Copy out each line of the material below that holds the string "files".

+ + + + +

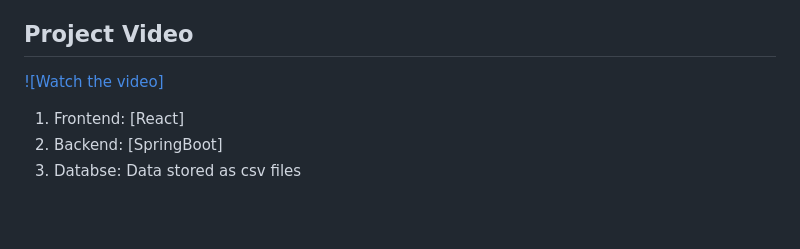
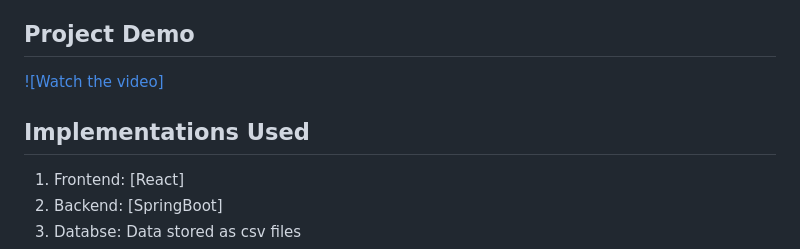
Before and after one commit to iamakshaydatir18/Course-Registration-System, a Markdown page: README.md, the part around the change. GitHub-like rendering; blank space fills up the shorter version.

Commit message:
Update README.md
added video

```diff
--- a/README.md
+++ b/README.md
@@ -9,9 +9,10 @@ Meanwhile, administrative users have the privilege to log in, add and delete cou
 ensuring dynamic content management. All essential data, including student information and course registration
 details, is stored in two CSV files, namely CoursesList.csv and StudentList.csv.
 
-## Project Video
+## Project Demo
 [![Watch the video]](https://clipchamp.com/watch/a8NRTHtBvgk)
 
+## Implementations Used
 1. Frontend: [React]
 2. Backend: [SpringBoot]
 3. Databse: Data stored as csv files
```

+ + + + +

**EXERCISE RESPONSE:**
 details, is stored in two CSV files, namely CoursesList.csv and StudentList.csv.
 3. Databse: Data stored as csv files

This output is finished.